(Records drawn from a dataset)
====
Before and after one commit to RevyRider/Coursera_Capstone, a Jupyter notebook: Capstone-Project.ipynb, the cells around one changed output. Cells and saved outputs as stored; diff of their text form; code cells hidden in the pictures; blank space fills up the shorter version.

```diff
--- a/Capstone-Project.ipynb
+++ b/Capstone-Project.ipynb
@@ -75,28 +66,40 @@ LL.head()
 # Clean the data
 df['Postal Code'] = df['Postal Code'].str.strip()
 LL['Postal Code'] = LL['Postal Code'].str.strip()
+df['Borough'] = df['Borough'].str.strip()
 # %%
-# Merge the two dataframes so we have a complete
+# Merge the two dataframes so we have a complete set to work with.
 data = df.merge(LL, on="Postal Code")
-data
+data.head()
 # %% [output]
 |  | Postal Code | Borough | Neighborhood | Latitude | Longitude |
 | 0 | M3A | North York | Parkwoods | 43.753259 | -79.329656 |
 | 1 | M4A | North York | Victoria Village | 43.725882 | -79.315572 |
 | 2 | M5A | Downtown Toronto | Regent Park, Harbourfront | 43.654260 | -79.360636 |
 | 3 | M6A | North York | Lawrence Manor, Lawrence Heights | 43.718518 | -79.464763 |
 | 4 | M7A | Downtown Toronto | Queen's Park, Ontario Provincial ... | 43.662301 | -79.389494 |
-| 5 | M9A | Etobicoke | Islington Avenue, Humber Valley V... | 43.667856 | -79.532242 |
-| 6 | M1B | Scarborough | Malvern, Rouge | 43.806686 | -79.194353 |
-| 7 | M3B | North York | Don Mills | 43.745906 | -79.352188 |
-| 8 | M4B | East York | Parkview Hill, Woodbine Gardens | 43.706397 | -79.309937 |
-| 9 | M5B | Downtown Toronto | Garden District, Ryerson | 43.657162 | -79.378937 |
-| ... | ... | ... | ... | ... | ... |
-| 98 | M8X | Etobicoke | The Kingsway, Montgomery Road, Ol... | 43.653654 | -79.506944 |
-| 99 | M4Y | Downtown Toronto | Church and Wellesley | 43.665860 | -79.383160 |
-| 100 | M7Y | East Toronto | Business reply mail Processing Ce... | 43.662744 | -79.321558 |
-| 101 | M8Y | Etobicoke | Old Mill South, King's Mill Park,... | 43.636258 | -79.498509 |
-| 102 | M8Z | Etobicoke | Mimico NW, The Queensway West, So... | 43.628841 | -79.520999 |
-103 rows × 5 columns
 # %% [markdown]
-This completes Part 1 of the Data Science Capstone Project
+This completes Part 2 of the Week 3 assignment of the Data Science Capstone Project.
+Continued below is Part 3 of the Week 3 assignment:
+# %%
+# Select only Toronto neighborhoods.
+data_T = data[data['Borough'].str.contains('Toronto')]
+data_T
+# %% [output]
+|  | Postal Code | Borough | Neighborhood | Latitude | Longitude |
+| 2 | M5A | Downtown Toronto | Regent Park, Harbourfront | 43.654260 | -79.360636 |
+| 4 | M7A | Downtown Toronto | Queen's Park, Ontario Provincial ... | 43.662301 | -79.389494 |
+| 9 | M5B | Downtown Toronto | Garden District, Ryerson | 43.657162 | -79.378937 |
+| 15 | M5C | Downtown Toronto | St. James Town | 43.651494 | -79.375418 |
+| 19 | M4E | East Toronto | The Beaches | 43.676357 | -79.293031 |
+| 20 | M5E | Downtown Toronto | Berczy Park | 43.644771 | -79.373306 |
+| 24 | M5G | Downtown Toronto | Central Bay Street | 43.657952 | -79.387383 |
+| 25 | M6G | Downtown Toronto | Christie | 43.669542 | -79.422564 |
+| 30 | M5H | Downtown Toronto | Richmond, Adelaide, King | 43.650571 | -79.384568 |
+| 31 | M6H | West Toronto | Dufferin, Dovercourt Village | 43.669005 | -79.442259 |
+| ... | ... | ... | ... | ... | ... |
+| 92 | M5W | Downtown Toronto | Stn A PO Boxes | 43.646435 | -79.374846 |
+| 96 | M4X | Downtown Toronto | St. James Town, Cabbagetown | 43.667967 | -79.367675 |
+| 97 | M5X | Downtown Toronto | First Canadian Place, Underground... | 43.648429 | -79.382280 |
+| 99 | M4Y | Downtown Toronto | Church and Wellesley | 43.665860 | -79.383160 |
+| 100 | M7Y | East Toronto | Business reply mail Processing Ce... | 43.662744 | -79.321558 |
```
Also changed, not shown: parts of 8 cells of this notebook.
====
=== Exercise goal ===
Copy out each record exactly as given, omitting none.

=== Task response ===
Before and after one commit to RevyRider/Coursera_Capstone, a Jupyter notebook: Capstone-Project.ipynb, the cells around one changed output. Cells and saved outputs as stored; diff of their text form; code cells hidden in the pictures; blank space fills up the shorter version.

```diff
--- a/Capstone-Project.ipynb
+++ b/Capstone-Project.ipynb
@@ -75,28 +66,40 @@ LL.head()
 # Clean the data
 df['Postal Code'] = df['Postal Code'].str.strip()
 LL['Postal Code'] = LL['Postal Code'].str.strip()
+df['Borough'] = df['Borough'].str.strip()
 # %%
-# Merge the two dataframes so we have a complete
+# Merge the two dataframes so we have a complete set to work with.
 data = df.merge(LL, on="Postal Code")
-data
+data.head()
 # %% [output]
 |  | Postal Code | Borough | Neighborhood | Latitude | Longitude |
 | 0 | M3A | North York | Parkwoods | 43.753259 | -79.329656 |
 | 1 | M4A | North York | Victoria Village | 43.725882 | -79.315572 |
 | 2 | M5A | Downtown Toronto | Regent Park, Harbourfront | 43.654260 | -79.360636 |
 | 3 | M6A | North York | Lawrence Manor, Lawrence Heights | 43.718518 | -79.464763 |
 | 4 | M7A | Downtown Toronto | Queen's Park, Ontario Provincial ... | 43.662301 | -79.389494 |
-| 5 | M9A | Etobicoke | Islington Avenue, Humber Valley V... | 43.667856 | -79.532242 |
-| 6 | M1B | Scarborough | Malvern, Rouge | 43.806686 | -79.194353 |
-| 7 | M3B | North York | Don Mills | 43.745906 | -79.352188 |
-| 8 | M4B | East York | Parkview Hill, Woodbine Gardens | 43.706397 | -79.309937 |
-| 9 | M5B | Downtown Toronto | Garden District, Ryerson | 43.657162 | -79.378937 |
-| ... | ... | ... | ... | ... | ... |
-| 98 | M8X | Etobicoke | The Kingsway, Montgomery Road, Ol... | 43.653654 | -79.506944 |
-| 99 | M4Y | Downtown Toronto | Church and Wellesley | 43.665860 | -79.383160 |
-| 100 | M7Y | East Toronto | Business reply mail Processing Ce... | 43.662744 | -79.321558 |
-| 101 | M8Y | Etobicoke | Old Mill South, King's Mill Park,... | 43.636258 | -79.498509 |
-| 102 | M8Z | Etobicoke | Mimico NW, The Queensway West, So... | 43.628841 | -79.520999 |
-103 rows × 5 columns
 # %% [markdown]
-This completes Part 1 of the Data Science Capstone Project
+This completes Part 2 of the Week 3 assignment of the Data Science Capstone Project.
+Continued below is Part 3 of the Week 3 assignment:
+# %%
+# Select only Toronto neighborhoods.
+data_T = data[data['Borough'].str.contains('Toronto')]
+data_T
+# %% [output]
+|  | Postal Code | Borough | Neighborhood | Latitude | Longitude |
+| 2 | M5A | Downtown Toronto | Regent Park, Harbourfront | 43.654260 | -79.360636 |
+| 4 | M7A | Downtown Toronto | Queen's Park, Ontario Provincial ... | 43.662301 | -79.389494 |
+| 9 | M5B | Downtown Toronto | Garden District, Ryerson | 43.657162 | -79.378937 |
+| 15 | M5C | Downtown Toronto | St. James Town | 43.651494 | -79.375418 |
+| 19 | M4E | East Toronto | The Beaches | 43.676357 | -79.293031 |
+| 20 | M5E | Downtown Toronto | Berczy Park | 43.644771 | -79.373306 |
+| 24 | M5G | Downtown Toronto | Central Bay Street | 43.657952 | -79.387383 |
+| 25 | M6G | Downtown Toronto | Christie | 43.669542 | -79.422564 |
+| 30 | M5H | Downtown Toronto | Richmond, Adelaide, King | 43.650571 | -79.384568 |
+| 31 | M6H | West Toronto | Dufferin, Dovercourt Village | 43.669005 | -79.442259 |
+| ... | ... | ... | ... | ... | ... |
+| 92 | M5W | Downtown Toronto | Stn A PO Boxes | 43.646435 | -79.374846 |
+| 96 | M4X | Downtown Toronto | St. James Town, Cabbagetown | 43.667967 | -79.367675 |
+| 97 | M5X | Downtown Toronto | First Canadian Place, Underground... | 43.648429 | -79.382280 |
+| 99 | M4Y | Downtown Toronto | Church and Wellesley | 43.665860 | -79.383160 |
+| 100 | M7Y | East Toronto | Business reply mail Processing Ce... | 43.662744 | -79.321558 |
```
Also changed, not shown: parts of 8 cells of this notebook.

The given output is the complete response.